**TASK DESCRIPTION**
For the data that follows, give the number of lines in which "variant" appears. Add nothing to it.

**STUDY MATERIAL**
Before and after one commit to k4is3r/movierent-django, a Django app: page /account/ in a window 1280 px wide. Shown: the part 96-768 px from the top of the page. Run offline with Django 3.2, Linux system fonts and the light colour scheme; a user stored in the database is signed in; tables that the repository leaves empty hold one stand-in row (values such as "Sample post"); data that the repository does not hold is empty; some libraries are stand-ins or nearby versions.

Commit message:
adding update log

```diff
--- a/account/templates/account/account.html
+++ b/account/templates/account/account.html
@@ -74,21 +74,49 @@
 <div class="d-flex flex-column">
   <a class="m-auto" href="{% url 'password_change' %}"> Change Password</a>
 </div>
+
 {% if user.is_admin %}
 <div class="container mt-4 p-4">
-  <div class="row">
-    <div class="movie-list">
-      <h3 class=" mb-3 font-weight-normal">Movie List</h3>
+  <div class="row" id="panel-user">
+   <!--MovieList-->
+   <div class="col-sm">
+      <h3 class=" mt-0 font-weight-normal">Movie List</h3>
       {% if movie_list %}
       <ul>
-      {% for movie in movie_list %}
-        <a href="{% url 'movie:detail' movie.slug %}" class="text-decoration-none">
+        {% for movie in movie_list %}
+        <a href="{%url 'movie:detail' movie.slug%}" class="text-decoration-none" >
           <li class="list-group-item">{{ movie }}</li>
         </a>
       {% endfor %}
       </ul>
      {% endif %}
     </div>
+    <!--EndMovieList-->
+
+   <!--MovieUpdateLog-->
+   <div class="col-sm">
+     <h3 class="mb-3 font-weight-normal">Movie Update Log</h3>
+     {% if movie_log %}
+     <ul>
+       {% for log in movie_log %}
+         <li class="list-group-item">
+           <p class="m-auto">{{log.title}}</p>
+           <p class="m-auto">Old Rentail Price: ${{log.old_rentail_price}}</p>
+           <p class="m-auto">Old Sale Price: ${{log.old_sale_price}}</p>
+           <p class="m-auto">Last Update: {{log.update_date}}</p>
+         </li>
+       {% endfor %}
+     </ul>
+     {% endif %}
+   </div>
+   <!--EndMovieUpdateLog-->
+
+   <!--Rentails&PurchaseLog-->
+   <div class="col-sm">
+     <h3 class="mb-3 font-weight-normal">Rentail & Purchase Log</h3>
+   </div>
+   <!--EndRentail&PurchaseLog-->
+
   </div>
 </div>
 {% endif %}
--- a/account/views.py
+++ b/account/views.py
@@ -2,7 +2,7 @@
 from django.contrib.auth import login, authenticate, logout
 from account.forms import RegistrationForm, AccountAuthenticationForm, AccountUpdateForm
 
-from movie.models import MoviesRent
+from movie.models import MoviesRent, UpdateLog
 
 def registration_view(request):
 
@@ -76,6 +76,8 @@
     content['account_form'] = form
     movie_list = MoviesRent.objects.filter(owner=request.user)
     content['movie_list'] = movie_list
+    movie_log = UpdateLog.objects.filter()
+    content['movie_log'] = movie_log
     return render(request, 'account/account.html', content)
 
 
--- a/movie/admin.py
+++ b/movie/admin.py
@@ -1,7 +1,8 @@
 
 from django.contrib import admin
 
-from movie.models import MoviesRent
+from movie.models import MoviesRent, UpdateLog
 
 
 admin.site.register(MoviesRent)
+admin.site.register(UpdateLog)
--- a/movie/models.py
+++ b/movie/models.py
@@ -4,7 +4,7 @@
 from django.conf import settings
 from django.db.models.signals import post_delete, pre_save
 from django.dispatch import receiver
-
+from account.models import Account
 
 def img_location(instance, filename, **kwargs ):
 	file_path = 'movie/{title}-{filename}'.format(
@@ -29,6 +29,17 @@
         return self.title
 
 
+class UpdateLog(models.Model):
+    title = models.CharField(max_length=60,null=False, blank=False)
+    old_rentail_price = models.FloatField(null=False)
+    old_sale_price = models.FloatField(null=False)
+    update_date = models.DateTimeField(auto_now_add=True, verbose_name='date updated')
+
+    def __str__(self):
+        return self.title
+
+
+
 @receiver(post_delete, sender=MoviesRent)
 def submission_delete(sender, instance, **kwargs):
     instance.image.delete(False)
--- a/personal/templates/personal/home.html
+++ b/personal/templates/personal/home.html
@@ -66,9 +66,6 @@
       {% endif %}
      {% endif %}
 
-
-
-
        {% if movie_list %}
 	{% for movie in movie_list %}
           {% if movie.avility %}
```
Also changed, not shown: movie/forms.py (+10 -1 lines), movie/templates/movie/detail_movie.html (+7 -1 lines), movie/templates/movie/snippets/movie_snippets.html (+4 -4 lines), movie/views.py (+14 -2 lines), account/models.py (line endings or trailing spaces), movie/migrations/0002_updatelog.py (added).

...

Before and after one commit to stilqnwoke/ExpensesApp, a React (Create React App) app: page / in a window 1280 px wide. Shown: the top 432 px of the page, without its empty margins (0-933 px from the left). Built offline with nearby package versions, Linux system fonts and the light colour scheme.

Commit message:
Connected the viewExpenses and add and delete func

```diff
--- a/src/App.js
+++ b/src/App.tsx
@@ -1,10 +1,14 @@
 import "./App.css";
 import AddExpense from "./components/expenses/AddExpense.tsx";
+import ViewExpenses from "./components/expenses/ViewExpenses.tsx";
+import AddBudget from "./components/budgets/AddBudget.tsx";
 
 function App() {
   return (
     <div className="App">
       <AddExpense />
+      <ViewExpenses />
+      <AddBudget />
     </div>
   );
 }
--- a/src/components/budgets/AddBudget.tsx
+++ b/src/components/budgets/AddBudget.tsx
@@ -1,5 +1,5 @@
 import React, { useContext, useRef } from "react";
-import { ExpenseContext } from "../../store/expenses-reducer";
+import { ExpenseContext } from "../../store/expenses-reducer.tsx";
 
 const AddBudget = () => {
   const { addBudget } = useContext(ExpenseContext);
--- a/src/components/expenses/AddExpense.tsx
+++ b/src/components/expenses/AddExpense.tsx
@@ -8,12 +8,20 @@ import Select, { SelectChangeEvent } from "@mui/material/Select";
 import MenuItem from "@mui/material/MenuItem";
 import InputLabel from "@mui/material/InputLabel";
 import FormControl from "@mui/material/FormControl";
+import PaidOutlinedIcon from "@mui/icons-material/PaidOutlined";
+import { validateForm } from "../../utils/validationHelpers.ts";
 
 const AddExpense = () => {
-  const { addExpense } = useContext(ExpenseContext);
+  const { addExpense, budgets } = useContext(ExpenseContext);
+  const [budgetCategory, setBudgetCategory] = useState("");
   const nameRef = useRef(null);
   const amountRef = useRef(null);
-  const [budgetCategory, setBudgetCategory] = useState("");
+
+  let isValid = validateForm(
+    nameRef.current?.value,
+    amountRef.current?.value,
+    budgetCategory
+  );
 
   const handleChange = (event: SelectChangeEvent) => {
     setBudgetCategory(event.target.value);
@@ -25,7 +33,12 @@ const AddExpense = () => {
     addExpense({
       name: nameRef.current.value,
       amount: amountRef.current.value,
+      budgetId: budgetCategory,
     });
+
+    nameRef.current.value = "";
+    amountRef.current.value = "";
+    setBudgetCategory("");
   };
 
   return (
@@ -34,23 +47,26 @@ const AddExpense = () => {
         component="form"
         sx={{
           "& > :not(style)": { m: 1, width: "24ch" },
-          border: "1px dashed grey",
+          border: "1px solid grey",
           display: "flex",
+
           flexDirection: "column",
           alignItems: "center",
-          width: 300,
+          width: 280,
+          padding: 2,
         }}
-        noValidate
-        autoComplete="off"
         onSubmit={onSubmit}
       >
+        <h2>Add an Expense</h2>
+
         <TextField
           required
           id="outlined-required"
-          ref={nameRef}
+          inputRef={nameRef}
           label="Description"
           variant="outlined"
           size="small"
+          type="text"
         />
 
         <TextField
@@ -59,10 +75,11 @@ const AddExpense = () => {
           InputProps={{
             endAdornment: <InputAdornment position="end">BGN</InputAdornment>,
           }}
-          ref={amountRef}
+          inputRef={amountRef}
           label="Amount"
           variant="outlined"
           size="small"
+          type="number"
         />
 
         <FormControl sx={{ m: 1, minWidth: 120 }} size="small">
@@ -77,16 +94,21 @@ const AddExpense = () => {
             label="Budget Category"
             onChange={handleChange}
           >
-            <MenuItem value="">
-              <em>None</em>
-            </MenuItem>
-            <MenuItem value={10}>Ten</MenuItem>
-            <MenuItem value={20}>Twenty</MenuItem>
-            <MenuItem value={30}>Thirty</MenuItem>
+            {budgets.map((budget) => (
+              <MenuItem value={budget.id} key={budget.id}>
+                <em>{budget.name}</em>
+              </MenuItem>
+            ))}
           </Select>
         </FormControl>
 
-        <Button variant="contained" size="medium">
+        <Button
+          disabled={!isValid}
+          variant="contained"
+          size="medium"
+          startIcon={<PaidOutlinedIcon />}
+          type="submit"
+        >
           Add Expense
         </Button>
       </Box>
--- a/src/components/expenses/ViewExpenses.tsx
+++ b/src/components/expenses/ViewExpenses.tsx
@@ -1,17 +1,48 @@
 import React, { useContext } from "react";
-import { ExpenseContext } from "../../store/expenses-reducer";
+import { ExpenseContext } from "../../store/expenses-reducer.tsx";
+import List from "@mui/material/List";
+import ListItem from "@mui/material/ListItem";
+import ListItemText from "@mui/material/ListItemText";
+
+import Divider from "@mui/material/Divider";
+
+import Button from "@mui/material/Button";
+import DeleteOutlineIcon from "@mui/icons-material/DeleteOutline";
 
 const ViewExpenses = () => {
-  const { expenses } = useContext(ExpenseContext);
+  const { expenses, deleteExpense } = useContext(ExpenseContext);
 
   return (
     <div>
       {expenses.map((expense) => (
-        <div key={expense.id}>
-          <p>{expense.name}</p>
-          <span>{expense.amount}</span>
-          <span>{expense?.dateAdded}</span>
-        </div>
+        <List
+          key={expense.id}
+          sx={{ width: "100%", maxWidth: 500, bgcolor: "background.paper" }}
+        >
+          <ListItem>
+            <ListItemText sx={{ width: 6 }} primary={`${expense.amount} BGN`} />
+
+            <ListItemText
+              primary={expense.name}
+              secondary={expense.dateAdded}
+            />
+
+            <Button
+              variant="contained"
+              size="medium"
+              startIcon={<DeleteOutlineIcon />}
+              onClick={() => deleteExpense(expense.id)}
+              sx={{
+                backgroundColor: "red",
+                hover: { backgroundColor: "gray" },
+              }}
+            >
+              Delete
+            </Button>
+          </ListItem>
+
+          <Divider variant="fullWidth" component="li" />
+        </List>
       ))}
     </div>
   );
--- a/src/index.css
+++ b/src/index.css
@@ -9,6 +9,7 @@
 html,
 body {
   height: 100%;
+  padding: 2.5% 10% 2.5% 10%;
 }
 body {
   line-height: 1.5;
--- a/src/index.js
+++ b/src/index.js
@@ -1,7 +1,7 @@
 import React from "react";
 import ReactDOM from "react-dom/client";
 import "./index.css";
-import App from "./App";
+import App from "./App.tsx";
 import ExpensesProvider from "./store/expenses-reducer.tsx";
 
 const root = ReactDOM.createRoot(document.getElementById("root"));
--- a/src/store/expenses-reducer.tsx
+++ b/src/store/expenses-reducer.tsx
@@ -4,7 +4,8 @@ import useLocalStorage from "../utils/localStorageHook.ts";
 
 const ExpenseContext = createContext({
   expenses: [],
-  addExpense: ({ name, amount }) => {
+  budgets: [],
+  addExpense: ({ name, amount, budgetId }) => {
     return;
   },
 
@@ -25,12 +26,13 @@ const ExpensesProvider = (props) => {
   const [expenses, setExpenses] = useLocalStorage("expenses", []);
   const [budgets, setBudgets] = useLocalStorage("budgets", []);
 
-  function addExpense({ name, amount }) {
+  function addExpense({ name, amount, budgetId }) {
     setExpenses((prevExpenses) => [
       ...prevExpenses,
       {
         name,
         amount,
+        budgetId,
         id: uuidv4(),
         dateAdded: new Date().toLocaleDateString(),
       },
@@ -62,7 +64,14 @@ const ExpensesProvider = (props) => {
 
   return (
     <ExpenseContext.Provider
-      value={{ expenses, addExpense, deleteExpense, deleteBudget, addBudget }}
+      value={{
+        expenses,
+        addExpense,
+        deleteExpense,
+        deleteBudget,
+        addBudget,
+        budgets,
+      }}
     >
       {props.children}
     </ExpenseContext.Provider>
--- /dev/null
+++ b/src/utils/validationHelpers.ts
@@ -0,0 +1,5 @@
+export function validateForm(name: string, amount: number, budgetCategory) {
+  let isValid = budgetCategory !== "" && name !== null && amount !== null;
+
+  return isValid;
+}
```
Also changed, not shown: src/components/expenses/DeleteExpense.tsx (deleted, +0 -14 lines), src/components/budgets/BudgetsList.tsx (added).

**RESULT**
6